* What is expected *
Go line by line through the data and copy those with the word "code".

* Data *
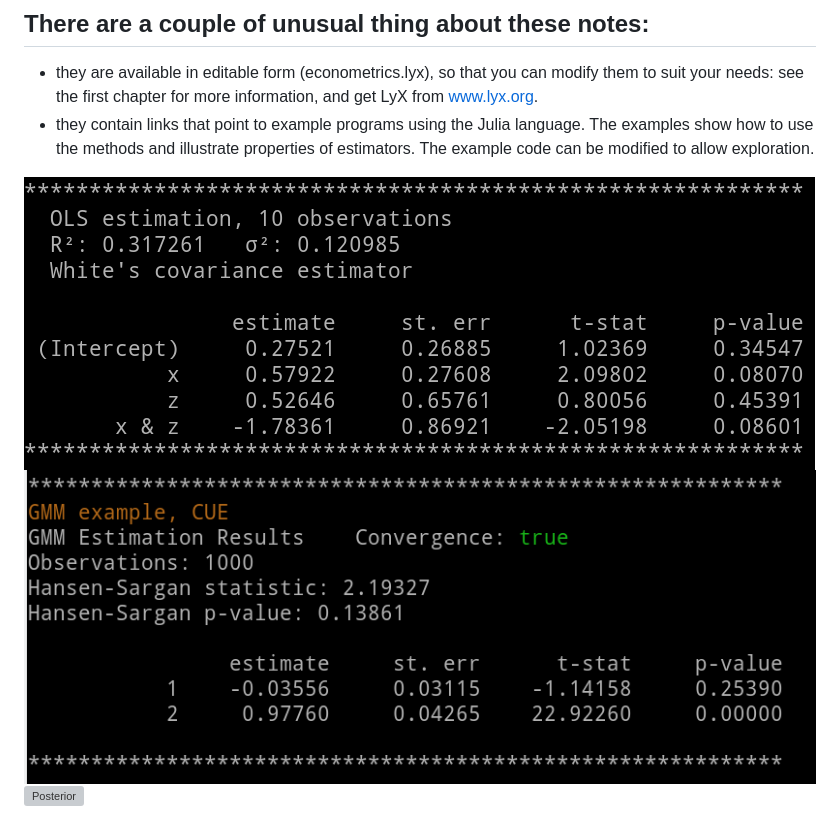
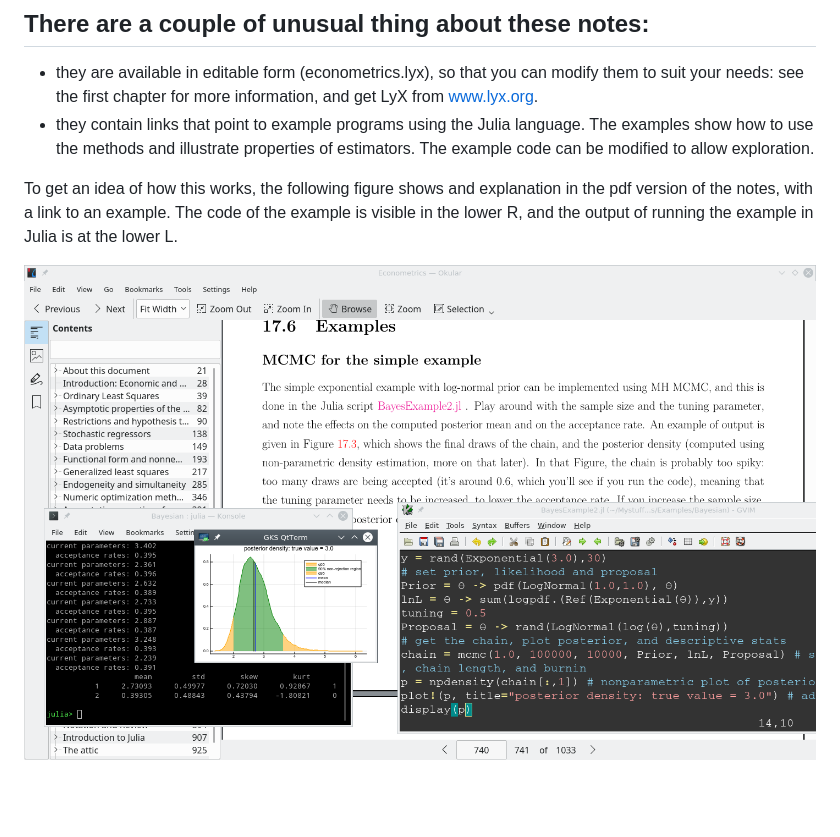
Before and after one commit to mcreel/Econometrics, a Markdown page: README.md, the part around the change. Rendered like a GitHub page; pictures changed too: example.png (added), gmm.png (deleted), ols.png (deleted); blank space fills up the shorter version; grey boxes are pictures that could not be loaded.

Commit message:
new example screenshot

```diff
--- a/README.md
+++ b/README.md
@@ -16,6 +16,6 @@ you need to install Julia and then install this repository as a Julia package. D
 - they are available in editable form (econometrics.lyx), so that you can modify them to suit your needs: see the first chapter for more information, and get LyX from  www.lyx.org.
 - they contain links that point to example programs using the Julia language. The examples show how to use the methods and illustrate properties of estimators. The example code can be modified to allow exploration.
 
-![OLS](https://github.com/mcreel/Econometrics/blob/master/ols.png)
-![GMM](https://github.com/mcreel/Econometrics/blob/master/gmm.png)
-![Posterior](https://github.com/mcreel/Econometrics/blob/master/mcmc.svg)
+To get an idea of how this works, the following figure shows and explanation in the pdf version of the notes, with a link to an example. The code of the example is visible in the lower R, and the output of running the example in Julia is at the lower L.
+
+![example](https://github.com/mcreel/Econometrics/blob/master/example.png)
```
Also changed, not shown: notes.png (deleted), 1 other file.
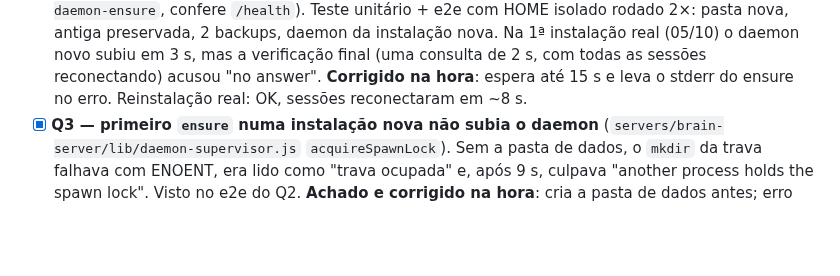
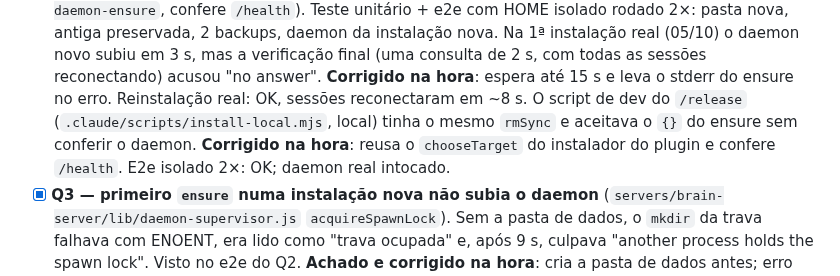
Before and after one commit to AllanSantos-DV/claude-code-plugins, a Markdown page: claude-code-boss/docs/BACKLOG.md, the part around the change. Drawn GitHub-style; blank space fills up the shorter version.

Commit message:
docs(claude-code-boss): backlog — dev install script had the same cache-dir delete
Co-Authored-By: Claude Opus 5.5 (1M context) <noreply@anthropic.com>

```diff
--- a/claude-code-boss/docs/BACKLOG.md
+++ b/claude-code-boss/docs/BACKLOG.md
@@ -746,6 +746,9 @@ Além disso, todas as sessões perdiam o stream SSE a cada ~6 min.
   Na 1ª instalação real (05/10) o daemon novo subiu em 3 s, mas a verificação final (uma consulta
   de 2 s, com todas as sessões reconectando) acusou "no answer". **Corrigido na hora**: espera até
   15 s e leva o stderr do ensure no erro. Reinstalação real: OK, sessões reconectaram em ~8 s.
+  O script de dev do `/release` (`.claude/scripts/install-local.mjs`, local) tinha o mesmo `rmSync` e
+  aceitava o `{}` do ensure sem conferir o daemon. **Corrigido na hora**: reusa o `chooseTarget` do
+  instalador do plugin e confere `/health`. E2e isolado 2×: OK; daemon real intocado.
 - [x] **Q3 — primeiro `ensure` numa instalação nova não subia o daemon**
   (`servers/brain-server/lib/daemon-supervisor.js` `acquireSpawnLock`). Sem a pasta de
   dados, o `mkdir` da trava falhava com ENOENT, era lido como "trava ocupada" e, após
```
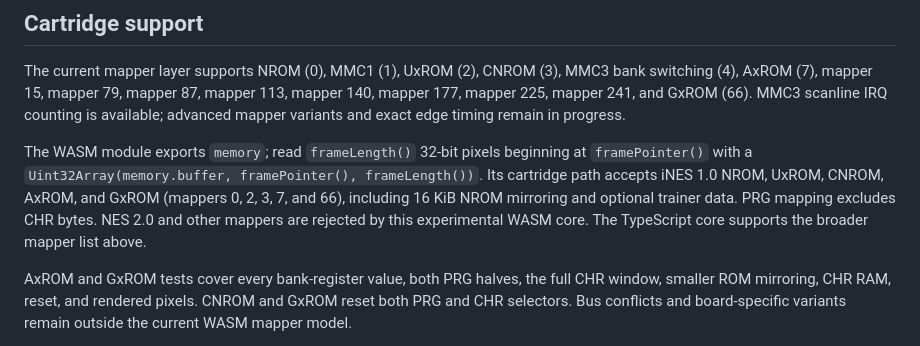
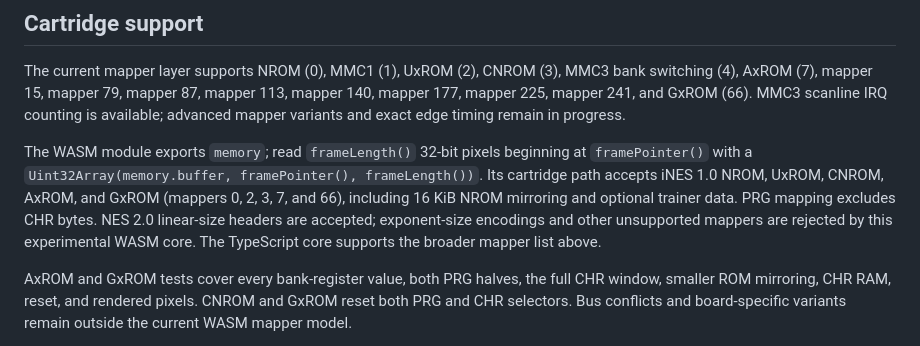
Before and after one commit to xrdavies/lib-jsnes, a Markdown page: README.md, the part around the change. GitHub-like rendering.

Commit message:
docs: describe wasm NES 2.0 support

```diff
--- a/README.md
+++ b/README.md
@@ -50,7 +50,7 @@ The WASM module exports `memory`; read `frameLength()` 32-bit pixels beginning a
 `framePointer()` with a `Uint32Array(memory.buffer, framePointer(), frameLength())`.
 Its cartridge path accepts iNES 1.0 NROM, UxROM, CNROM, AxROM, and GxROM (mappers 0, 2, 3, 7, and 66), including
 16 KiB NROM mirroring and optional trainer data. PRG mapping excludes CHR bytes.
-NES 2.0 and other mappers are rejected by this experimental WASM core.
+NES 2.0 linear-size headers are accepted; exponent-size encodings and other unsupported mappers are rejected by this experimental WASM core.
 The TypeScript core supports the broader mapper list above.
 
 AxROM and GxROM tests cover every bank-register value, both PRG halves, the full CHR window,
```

* Answer to this problem *
 - they contain links that point to example programs using the Julia language. The examples show how to use the methods and illustrate properties of estimators. The example code can be modified to allow exploration.
+To get an idea of how this works, the following figure shows and explanation in the pdf version of the notes, with a link to an example. The code of the example is visible in the lower R, and the output of running the example in Julia is at the lower L.
Before and after one commit to AllanSantos-DV/claude-code-plugins, a Markdown page: claude-code-boss/docs/BACKLOG.md, the part around the change. Drawn GitHub-style; blank space fills up the shorter version.
docs(claude-code-boss): backlog — dev install script had the same cache-dir delete
--- a/claude-code-boss/docs/BACKLOG.md
+++ b/claude-code-boss/docs/BACKLOG.md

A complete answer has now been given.